Believe in something greater than yourself and your personal needs. It can be your company, your country, or a duty for service. Any challenge you tackle that is inspired by your beliefs and core values will be worth it, regardless of whether you succeed or fail.

Never deviate from your sense of right and wrong. Your integrity must be unquestionable. It is easy to do what’s right when you don’t have to write a check or suffer any consequences. It’s harder when you have to give something up. Always do what you say you will, and never mislead anyone for your own advantage.

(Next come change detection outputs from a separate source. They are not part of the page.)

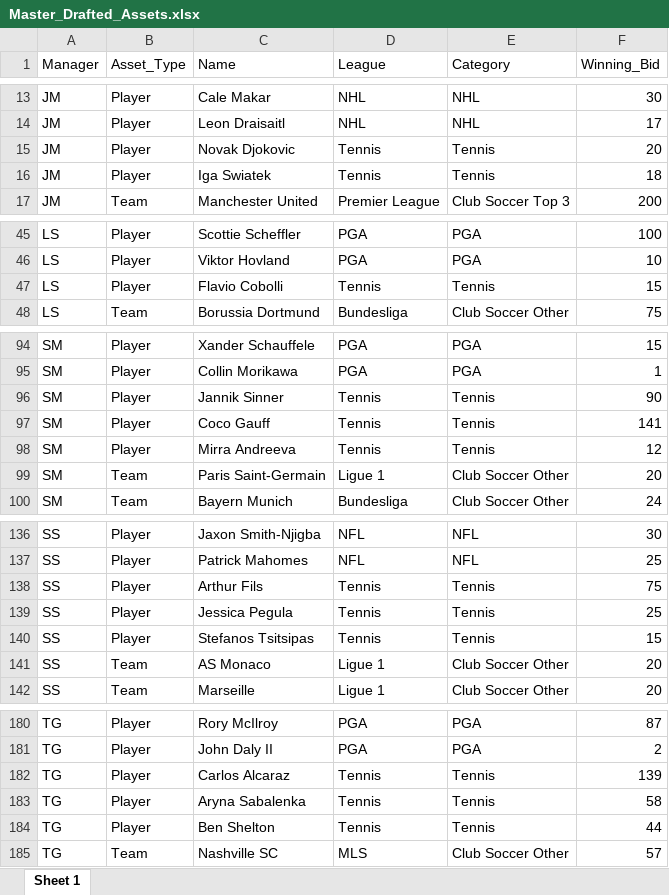
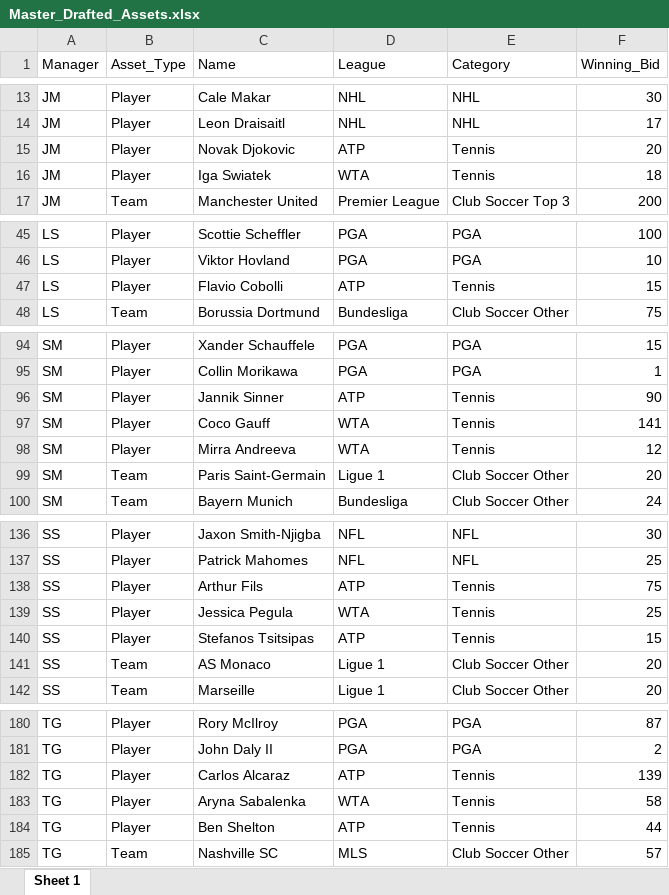
Before and after one commit to smeredith15/whul, an Excel workbook: Master_Drafted_Assets.xlsx, sheet Sheet 1, drawn as a sheet; only a part is shown, gaps mark what is left out; values as stored, in another font and other column widths than the file's, no borders; the diff names each change by its address in the sheet, - before the commit and + after, or states it on an @@ line.

Commit message:
Add files via upload

```diff
--- a/Master_Drafted_Assets.xlsx (sheet Sheet 1)
+++ b/Master_Drafted_Assets.xlsx (sheet Sheet 1)
-D15 (League): Tennis
+D15 (League): ATP
-D16 (League): Tennis
+D16 (League): WTA
-D47 (League): Tennis
+D47 (League): ATP
-D96 (League): Tennis
+D96 (League): ATP
-D97:D98 (League): Tennis
+D97:D98 (League): WTA
-D138 (League): Tennis
+D138 (League): ATP
-D139 (League): Tennis
+D139 (League): WTA
-D140 (League): Tennis
+D140 (League): ATP
-D182 (League): Tennis
+D182 (League): ATP
-D183 (League): Tennis
+D183 (League): WTA
-D184 (League): Tennis
+D184 (League): ATP
```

Be bold. Successful entrepreneurs, managers, and individuals have the confidence and courage to act when the moment seems right. They accept risk when others are cautious and take action when everyone else is frozen, but they do so smartly. This trait is the mark of a leader.

Never get complacent. Nothing is forever. Whether it is an individual or a business, your competition will defeat you if you are not constantly seeking ways to reinvent and improve yourself. Organizations, especially, are more fragile than you think.

Sales rarely get made on the first pitch. Just because you believe in something doesn’t mean everyone else will. You need to be able to sell your vision with conviction over and over again. Most people don’t like change, so you need to be able to convince them why they should accept it. Don't be afraid to ask for what you want.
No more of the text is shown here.